Assigned task - For each record that follows, give it back exactly, with no pictures included.

(Structured diff data)
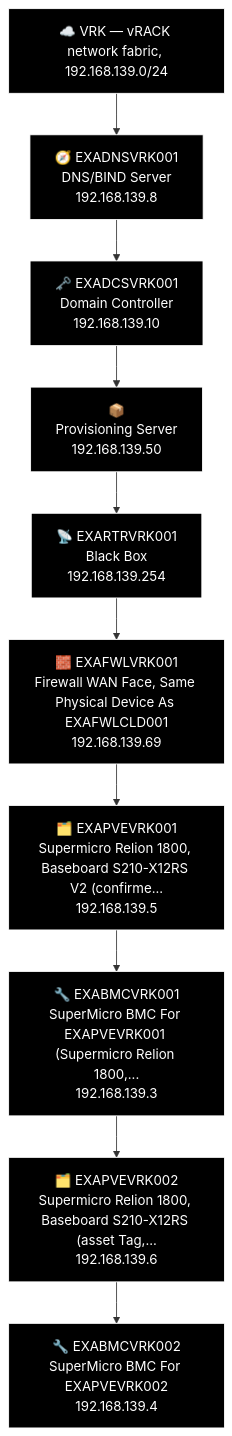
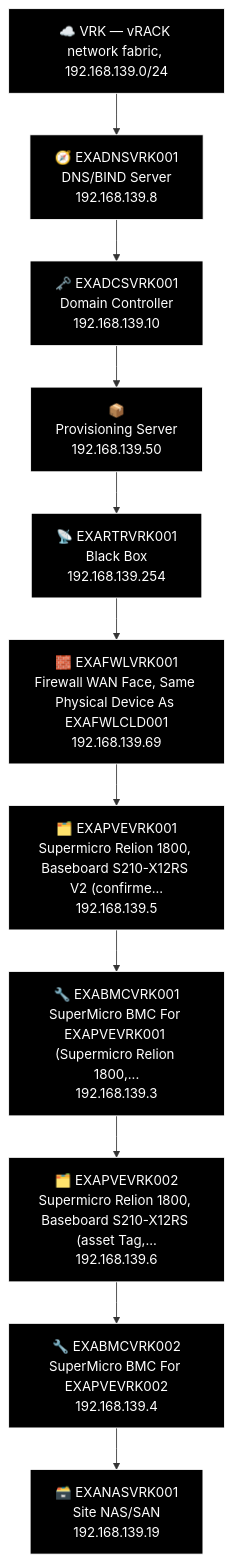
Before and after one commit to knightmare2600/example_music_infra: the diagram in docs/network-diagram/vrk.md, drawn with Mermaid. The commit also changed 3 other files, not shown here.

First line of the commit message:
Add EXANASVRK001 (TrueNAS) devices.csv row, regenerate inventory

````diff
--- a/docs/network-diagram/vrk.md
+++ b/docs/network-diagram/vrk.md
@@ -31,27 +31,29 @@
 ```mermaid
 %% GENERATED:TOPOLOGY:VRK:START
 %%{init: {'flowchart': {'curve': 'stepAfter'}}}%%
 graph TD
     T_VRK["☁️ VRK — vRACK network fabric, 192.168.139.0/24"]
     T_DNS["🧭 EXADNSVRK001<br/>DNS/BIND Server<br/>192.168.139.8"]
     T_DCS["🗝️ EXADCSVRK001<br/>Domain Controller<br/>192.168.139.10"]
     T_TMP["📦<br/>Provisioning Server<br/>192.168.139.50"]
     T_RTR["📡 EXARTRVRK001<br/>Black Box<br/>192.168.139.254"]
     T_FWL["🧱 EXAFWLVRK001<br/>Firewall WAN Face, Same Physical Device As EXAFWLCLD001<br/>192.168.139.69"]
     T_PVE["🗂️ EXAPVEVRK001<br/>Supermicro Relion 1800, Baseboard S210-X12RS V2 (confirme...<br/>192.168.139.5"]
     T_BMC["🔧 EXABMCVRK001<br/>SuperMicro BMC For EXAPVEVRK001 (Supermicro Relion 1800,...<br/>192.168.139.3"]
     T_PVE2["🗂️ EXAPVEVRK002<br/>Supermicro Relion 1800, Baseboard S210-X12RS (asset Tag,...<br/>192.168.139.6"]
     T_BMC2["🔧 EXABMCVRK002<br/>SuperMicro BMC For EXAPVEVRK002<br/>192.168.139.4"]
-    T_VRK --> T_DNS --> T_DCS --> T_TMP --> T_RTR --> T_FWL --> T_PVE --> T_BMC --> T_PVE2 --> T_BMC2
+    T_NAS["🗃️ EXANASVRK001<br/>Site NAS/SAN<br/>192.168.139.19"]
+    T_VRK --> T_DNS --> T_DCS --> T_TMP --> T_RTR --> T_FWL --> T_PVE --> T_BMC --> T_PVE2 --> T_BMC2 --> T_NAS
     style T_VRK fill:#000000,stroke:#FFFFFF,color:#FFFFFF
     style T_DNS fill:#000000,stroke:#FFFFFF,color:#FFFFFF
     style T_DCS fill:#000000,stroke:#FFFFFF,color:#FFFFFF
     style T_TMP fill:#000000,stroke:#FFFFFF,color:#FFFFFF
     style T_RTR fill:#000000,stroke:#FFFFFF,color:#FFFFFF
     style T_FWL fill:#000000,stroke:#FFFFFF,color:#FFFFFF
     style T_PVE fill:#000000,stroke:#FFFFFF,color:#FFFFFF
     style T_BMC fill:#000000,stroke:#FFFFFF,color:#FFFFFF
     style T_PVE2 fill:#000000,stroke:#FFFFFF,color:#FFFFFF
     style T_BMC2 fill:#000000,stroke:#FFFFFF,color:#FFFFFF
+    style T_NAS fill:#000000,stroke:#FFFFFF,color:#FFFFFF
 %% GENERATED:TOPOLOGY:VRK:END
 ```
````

Written answer -
Before and after one commit to knightmare2600/example_music_infra: the diagram in docs/network-diagram/vrk.md, drawn with Mermaid. The commit also changed 3 other files, not shown here.

First line of the commit message:
Add EXANASVRK001 (TrueNAS) devices.csv row, regenerate inventory

````diff
--- a/docs/network-diagram/vrk.md
+++ b/docs/network-diagram/vrk.md
@@ -31,27 +31,29 @@
 ```mermaid
 %% GENERATED:TOPOLOGY:VRK:START
 %%{init: {'flowchart': {'curve': 'stepAfter'}}}%%
 graph TD
     T_VRK["☁️ VRK — vRACK network fabric, 192.168.139.0/24"]
     T_DNS["🧭 EXADNSVRK001<br/>DNS/BIND Server<br/>192.168.139.8"]
     T_DCS["🗝️ EXADCSVRK001<br/>Domain Controller<br/>192.168.139.10"]
     T_TMP["📦<br/>Provisioning Server<br/>192.168.139.50"]
     T_RTR["📡 EXARTRVRK001<br/>Black Box<br/>192.168.139.254"]
     T_FWL["🧱 EXAFWLVRK001<br/>Firewall WAN Face, Same Physical Device As EXAFWLCLD001<br/>192.168.139.69"]
     T_PVE["🗂️ EXAPVEVRK001<br/>Supermicro Relion 1800, Baseboard S210-X12RS V2 (confirme...<br/>192.168.139.5"]
     T_BMC["🔧 EXABMCVRK001<br/>SuperMicro BMC For EXAPVEVRK001 (Supermicro Relion 1800,...<br/>192.168.139.3"]
     T_PVE2["🗂️ EXAPVEVRK002<br/>Supermicro Relion 1800, Baseboard S210-X12RS (asset Tag,...<br/>192.168.139.6"]
     T_BMC2["🔧 EXABMCVRK002<br/>SuperMicro BMC For EXAPVEVRK002<br/>192.168.139.4"]
-    T_VRK --> T_DNS --> T_DCS --> T_TMP --> T_RTR --> T_FWL --> T_PVE --> T_BMC --> T_PVE2 --> T_BMC2
+    T_NAS["🗃️ EXANASVRK001<br/>Site NAS/SAN<br/>192.168.139.19"]
+    T_VRK --> T_DNS --> T_DCS --> T_TMP --> T_RTR --> T_FWL --> T_PVE --> T_BMC --> T_PVE2 --> T_BMC2 --> T_NAS
     style T_VRK fill:#000000,stroke:#FFFFFF,color:#FFFFFF
     style T_DNS fill:#000000,stroke:#FFFFFF,color:#FFFFFF
     style T_DCS fill:#000000,stroke:#FFFFFF,color:#FFFFFF
     style T_TMP fill:#000000,stroke:#FFFFFF,color:#FFFFFF
     style T_RTR fill:#000000,stroke:#FFFFFF,color:#FFFFFF
     style T_FWL fill:#000000,stroke:#FFFFFF,color:#FFFFFF
     style T_PVE fill:#000000,stroke:#FFFFFF,color:#FFFFFF
     style T_BMC fill:#000000,stroke:#FFFFFF,color:#FFFFFF
     style T_PVE2 fill:#000000,stroke:#FFFFFF,color:#FFFFFF
     style T_BMC2 fill:#000000,stroke:#FFFFFF,color:#FFFFFF
+    style T_NAS fill:#000000,stroke:#FFFFFF,color:#FFFFFF
 %% GENERATED:TOPOLOGY:VRK:END
 ```
````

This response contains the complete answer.